Structured diff data
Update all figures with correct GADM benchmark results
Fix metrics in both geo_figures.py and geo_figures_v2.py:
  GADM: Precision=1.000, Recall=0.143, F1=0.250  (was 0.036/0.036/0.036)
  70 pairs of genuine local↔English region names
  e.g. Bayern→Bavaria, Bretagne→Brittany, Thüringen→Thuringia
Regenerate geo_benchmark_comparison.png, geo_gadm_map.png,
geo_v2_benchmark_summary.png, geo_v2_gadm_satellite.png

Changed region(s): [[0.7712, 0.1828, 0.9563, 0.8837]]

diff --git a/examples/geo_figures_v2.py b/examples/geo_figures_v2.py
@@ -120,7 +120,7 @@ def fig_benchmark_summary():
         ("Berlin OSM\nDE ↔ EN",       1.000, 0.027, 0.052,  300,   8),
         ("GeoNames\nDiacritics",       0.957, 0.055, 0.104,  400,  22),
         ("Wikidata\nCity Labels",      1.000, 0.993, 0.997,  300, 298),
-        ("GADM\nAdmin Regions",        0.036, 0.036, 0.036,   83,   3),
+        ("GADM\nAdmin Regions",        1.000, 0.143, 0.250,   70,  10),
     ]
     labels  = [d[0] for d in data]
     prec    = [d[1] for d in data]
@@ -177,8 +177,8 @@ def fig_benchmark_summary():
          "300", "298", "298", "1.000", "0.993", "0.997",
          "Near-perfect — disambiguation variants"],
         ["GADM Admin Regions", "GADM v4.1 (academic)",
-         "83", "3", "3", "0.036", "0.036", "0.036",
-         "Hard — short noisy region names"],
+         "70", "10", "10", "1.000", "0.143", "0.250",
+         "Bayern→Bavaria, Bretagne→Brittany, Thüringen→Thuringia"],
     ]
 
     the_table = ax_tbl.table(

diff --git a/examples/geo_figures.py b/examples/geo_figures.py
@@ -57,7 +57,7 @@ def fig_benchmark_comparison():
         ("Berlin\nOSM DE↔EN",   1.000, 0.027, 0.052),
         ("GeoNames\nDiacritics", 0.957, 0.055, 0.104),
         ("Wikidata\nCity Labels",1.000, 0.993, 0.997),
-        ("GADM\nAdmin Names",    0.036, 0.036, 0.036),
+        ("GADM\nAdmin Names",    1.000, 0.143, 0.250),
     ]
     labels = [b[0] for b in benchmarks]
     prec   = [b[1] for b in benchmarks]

---

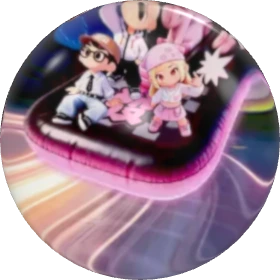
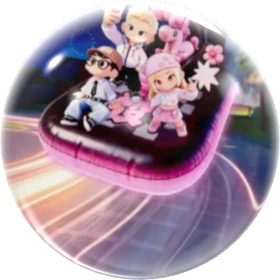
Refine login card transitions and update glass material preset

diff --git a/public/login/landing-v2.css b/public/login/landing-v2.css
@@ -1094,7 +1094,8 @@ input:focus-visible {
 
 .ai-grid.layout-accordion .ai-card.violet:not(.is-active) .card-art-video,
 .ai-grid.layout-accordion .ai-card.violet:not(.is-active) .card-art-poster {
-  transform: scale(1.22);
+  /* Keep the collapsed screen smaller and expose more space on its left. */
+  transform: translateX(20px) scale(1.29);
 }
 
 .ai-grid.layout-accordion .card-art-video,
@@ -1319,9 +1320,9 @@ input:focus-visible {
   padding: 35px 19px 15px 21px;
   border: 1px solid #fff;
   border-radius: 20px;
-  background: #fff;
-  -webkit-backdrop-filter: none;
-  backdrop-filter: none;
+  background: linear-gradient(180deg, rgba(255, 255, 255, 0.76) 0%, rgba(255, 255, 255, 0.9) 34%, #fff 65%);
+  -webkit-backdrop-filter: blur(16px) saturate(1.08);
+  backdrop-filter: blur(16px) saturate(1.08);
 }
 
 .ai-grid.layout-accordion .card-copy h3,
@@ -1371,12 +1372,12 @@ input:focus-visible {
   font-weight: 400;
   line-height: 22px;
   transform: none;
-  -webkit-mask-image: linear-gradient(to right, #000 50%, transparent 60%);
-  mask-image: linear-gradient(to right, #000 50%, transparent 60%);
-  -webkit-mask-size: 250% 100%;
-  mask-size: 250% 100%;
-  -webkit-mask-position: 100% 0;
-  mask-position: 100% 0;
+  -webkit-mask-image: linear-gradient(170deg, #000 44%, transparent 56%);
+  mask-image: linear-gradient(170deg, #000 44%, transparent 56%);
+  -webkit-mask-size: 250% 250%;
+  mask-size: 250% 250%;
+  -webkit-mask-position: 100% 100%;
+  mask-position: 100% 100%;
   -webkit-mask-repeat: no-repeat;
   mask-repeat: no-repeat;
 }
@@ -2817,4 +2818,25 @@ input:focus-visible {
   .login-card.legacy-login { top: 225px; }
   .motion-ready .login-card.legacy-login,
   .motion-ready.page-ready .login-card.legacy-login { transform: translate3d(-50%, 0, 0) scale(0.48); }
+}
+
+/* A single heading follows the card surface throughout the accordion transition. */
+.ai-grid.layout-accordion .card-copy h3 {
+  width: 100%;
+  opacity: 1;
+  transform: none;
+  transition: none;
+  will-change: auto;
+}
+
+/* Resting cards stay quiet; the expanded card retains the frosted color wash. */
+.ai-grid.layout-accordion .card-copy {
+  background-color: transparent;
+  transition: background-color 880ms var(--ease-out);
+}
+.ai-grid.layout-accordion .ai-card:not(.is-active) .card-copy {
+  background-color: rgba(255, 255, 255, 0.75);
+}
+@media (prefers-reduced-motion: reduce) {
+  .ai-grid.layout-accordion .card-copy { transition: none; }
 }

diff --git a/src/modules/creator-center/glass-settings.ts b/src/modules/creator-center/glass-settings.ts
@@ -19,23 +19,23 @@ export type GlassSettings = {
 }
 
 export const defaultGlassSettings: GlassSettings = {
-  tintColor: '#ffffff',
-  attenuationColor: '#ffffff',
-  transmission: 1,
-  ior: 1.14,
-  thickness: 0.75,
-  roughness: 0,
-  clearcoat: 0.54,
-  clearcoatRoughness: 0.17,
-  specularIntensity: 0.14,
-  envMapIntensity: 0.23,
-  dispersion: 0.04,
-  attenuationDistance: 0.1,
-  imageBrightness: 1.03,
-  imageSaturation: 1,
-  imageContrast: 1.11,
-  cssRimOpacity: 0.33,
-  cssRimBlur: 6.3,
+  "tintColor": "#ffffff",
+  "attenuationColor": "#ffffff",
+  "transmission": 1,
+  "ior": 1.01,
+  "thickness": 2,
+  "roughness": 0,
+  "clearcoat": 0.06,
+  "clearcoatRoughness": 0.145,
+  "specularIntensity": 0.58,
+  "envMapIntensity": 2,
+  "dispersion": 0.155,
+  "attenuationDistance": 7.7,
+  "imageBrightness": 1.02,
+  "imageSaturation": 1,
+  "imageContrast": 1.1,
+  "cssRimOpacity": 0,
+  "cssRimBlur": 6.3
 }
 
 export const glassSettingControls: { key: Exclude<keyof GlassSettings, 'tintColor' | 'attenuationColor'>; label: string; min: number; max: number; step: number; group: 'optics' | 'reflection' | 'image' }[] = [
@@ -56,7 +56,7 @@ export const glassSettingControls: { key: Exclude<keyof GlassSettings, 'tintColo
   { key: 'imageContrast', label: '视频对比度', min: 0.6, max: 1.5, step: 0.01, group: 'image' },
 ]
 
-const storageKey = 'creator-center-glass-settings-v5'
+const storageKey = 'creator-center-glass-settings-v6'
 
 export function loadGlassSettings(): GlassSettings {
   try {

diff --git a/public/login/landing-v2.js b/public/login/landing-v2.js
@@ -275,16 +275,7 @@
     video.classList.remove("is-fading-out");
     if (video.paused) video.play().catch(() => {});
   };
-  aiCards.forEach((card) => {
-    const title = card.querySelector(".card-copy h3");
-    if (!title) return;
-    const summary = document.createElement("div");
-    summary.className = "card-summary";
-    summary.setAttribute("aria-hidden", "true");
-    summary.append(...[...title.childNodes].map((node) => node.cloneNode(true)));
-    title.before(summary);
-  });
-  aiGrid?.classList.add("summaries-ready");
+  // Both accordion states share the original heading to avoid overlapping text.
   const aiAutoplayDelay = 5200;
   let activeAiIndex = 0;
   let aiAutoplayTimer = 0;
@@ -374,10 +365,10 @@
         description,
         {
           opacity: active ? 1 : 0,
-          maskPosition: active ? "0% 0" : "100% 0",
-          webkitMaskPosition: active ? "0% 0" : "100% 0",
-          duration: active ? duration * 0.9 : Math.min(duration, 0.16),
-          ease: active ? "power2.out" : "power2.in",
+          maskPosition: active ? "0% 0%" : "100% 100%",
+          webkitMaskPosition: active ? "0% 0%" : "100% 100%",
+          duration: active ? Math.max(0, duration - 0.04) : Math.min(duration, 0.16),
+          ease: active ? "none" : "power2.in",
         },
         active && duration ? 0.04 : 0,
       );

● **Exercise aim**
Using the records above, set down exactly the lines from the one with "labels = [b[0] for b in benchmarks]" through the one with "[b[1] for b in benchmarks]", inclusive, and nothing more.

● **Response**
     labels = [b[0] for b in benchmarks]
     prec   = [b[1] for b in benchmarks]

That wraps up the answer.